Without including any image, repeat every record exactly.

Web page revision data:
□ □ □ □ □
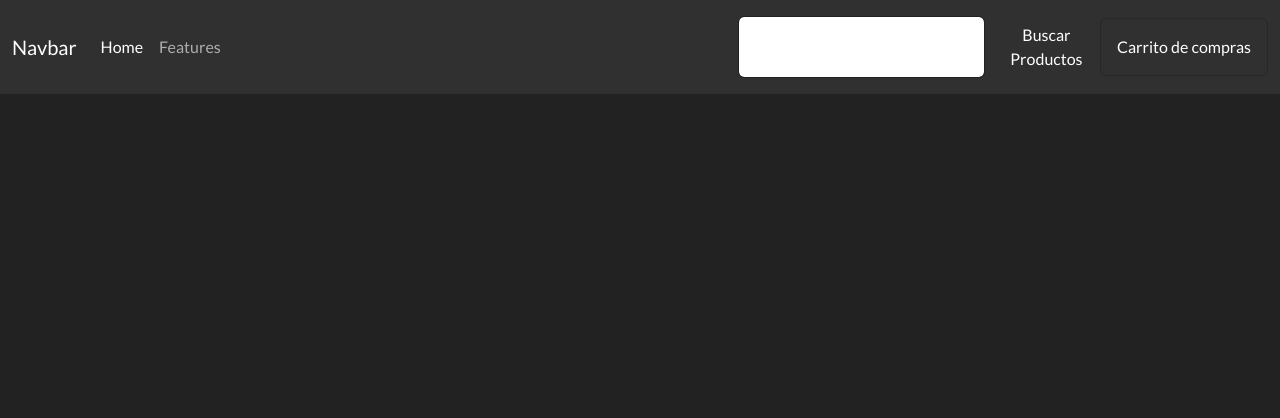
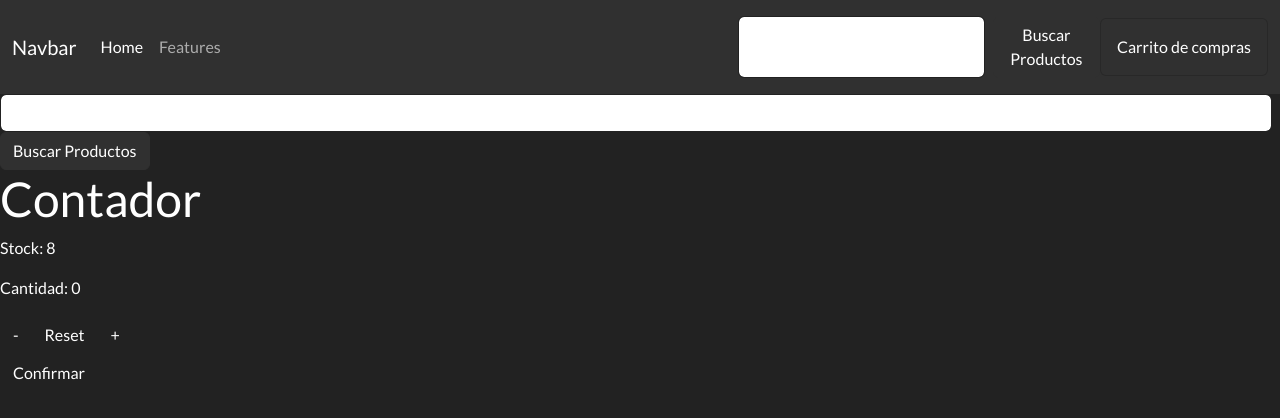
Before and after one commit to WandaArriola/reactscoder, a React (Create React App) app in the folder my-app/: page / in a window 1280 px wide. Shown: the top 418 px of the page. Built offline with nearby package versions, Linux system fonts and the light colour scheme.

Commit message:
contador

```diff
--- a/my-app/src/component/fragment/App.jsx
+++ b/my-app/src/component/fragment/App.jsx
@@ -1,35 +1,60 @@
 import {React, useState} from 'react';
+import './App.css';
+import Boton from './Boton';
+import Form from './Form';
+import ItenListContainer from './ItenListContainer';
+import NavBar from './NavBar';
 
-import NavBar from './NavBar';
-import Boton from './boton';
 
-const App = () => {
 
-    const [cont, setCont ] = useState (0)
+function App ()  {
+    return (
 
-    function saludar () {
-        console.log ("hola mundo")
-    }
-
-    return (
-        <>
+        <div className='App'>
             <NavBar/>
 
-            <p>
+            <Form/>
+            <Boton/>
 
-                contador: {cont}
-            </p>
-
-        <button className='"btn btn-secondary' onClick={() => setCont (cont + 1)}>
-            +
-        </button>
-
-        <button className='"btn btn-primary'onClick={() => setCont (cont + 1)} >
-            -
-        </button>
-
-        </>
+            <ItenListContainer/>
+        </div>
     );
 }
 
 export default App;
+
+
+
+//etso va arriba delreturn//
+
+/*const [cont, setCont ] = useState (0)
+
+function contador (operacion) {
+    if (operacion == "+"){+
+        setCont (cont +1)
+    } else {
+        setCont (cont -1)
+    }
+    console.log (cont)
+}*/
+
+
+
+
+//esto va dentro del return//
+
+/*<NavBar/>
+
+<p>
+    contador: {cont}
+</p>
+
+<button className='btn btn-secondary' onClick={() => contador("+")}>
+DISTE CLICK
+</button>
+
+<button className='btn btn-primary'onClick={() => contador("-")} >
+-DISTE CLICK
+</button>
+
+</>*/
--- /dev/null
+++ b/my-app/src/component/fragment/Counter.jsx
@@ -0,0 +1,51 @@
+import {useState} from 'react';
+
+
+const Counter = ({stock, onAdd}) => {
+
+   const [count, setCount] = useState (0)
+
+   function add(){
+    if (count < stock){
+        setCount (count + 1)
+    }
+
+   }
+
+   function substract (){
+    if (count > 0){
+        setCount (count - 1)
+    }
+
+   }
+   function reset (){
+        setCount (0)
+   }
+
+    return (
+
+        <div>
+
+            <div className='counter-box'>
+                <h1>Contador</h1>
+                <p>Stock: {stock}</p>
+                <p>Cantidad: {count}</p>
+
+
+                <div>
+                    <button className='btn' onClick={substract}> - </button>
+                    <button className='btn' onClick={reset}> Reset</button>
+                    <button className='btn' onClick={add}> + </button>
+                </div>
+                <div>
+                    <button className='btn' onClick={() => onAdd(count) }>Confirmar</button>
+                </div>
+            </div>
+
+
+        </div>
+
+    );
+}
+
+export default Counter;
--- a/my-app/src/component/fragment/ItenListContainer.jsx
+++ b/my-app/src/component/fragment/ItenListContainer.jsx
@@ -1,9 +1,16 @@
 import React from 'react';
+import Counter from './Counter';
+
 
 const ItenListContainer = () => {
+
+    function onAdd (count){
+        console.log ('se han seleccionado ${count} prodcutos' )
+    }
+
     return (
         <div>
-
+           <Counter stock={8} onAdd= {onAdd}/>
         </div>
     );
 }
--- a/my-app/src/component/fragment/NavBar.jsx
+++ b/my-app/src/component/fragment/NavBar.jsx
@@ -2,8 +2,7 @@
 
 import React from 'react';
 import Form from './Form';
-import Boton from './boton';
-import Cards from './CartWidge';
+import Boton from './Boton';
 import CartWidge from './CartWidge';
 
 const NavBar = () => {
--- a/my-app/src/index.js
+++ b/my-app/src/index.js
@@ -1,13 +1,13 @@
 import React from 'react';
 import ReactDOM from 'react-dom/client';
 import './index.css';
-import App from './component/fragment/NavBar.jsx';
+import App from './component/fragment/App';
+
 
 
 const root = ReactDOM.createRoot(document.getElementById('root'));
-
 root.render(
   <React.StrictMode>
-    <App nombre="Wanda"/>
+    <App />
   </React.StrictMode>
 );
```
Also changed, not shown: my-app/src/component/fragment/App.css (renamed from my-app/src/component/App.css).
□ □ □ □ □
RESULT:
Before and after one commit to WandaArriola/reactscoder, a React (Create React App) app in the folder my-app/: page / in a window 1280 px wide. Shown: the top 418 px of the page. Built offline with nearby package versions, Linux system fonts and the light colour scheme.

Commit message:
contador

```diff
--- a/my-app/src/component/fragment/App.jsx
+++ b/my-app/src/component/fragment/App.jsx
@@ -1,35 +1,60 @@
 import {React, useState} from 'react';
+import './App.css';
+import Boton from './Boton';
+import Form from './Form';
+import ItenListContainer from './ItenListContainer';
+import NavBar from './NavBar';
 
-import NavBar from './NavBar';
-import Boton from './boton';
 
-const App = () => {
 
-    const [cont, setCont ] = useState (0)
+function App ()  {
+    return (
 
-    function saludar () {
-        console.log ("hola mundo")
-    }
-
-    return (
-        <>
+        <div className='App'>
             <NavBar/>
 
-            <p>
+            <Form/>
+            <Boton/>
 
-                contador: {cont}
-            </p>
-
-        <button className='"btn btn-secondary' onClick={() => setCont (cont + 1)}>
-            +
-        </button>
-
-        <button className='"btn btn-primary'onClick={() => setCont (cont + 1)} >
-            -
-        </button>
-
-        </>
+            <ItenListContainer/>
+        </div>
     );
 }
 
 export default App;
+
+
+
+//etso va arriba delreturn//
+
+/*const [cont, setCont ] = useState (0)
+
+function contador (operacion) {
+    if (operacion == "+"){+
+        setCont (cont +1)
+    } else {
+        setCont (cont -1)
+    }
+    console.log (cont)
+}*/
+
+
+
+
+//esto va dentro del return//
+
+/*<NavBar/>
+
+<p>
+    contador: {cont}
+</p>
+
+<button className='btn btn-secondary' onClick={() => contador("+")}>
+DISTE CLICK
+</button>
+
+<button className='btn btn-primary'onClick={() => contador("-")} >
+-DISTE CLICK
+</button>
+
+</>*/
--- /dev/null
+++ b/my-app/src/component/fragment/Counter.jsx
@@ -0,0 +1,51 @@
+import {useState} from 'react';
+
+
+const Counter = ({stock, onAdd}) => {
+
+   const [count, setCount] = useState (0)
+
+   function add(){
+    if (count < stock){
+        setCount (count + 1)
+    }
+
+   }
+
+   function substract (){
+    if (count > 0){
+        setCount (count - 1)
+    }
+
+   }
+   function reset (){
+        setCount (0)
+   }
+
+    return (
+
+        <div>
+
+            <div className='counter-box'>
+                <h1>Contador</h1>
+                <p>Stock: {stock}</p>
+                <p>Cantidad: {count}</p>
+
+
+                <div>
+                    <button className='btn' onClick={substract}> - </button>
+                    <button className='btn' onClick={reset}> Reset</button>
+                    <button className='btn' onClick={add}> + </button>
+                </div>
+                <div>
+                    <button className='btn' onClick={() => onAdd(count) }>Confirmar</button>
+                </div>
+            </div>
+
+
+        </div>
+
+    );
+}
+
+export default Counter;
--- a/my-app/src/component/fragment/ItenListContainer.jsx
+++ b/my-app/src/component/fragment/ItenListContainer.jsx
@@ -1,9 +1,16 @@
 import React from 'react';
+import Counter from './Counter';
+
 
 const ItenListContainer = () => {
+
+    function onAdd (count){
+        console.log ('se han seleccionado ${count} prodcutos' )
+    }
+
     return (
         <div>
-
+           <Counter stock={8} onAdd= {onAdd}/>
         </div>
     );
 }
--- a/my-app/src/component/fragment/NavBar.jsx
+++ b/my-app/src/component/fragment/NavBar.jsx
@@ -2,8 +2,7 @@
 
 import React from 'react';
 import Form from './Form';
-import Boton from './boton';
-import Cards from './CartWidge';
+import Boton from './Boton';
 import CartWidge from './CartWidge';
 
 const NavBar = () => {
--- a/my-app/src/index.js
+++ b/my-app/src/index.js
@@ -1,13 +1,13 @@
 import React from 'react';
 import ReactDOM from 'react-dom/client';
 import './index.css';
-import App from './component/fragment/NavBar.jsx';
+import App from './component/fragment/App';
+
 
 
 const root = ReactDOM.createRoot(document.getElementById('root'));
-
 root.render(
   <React.StrictMode>
-    <App nombre="Wanda"/>
+    <App />
   </React.StrictMode>
 );
```
Also changed, not shown: my-app/src/component/fragment/App.css (renamed from my-app/src/component/App.css).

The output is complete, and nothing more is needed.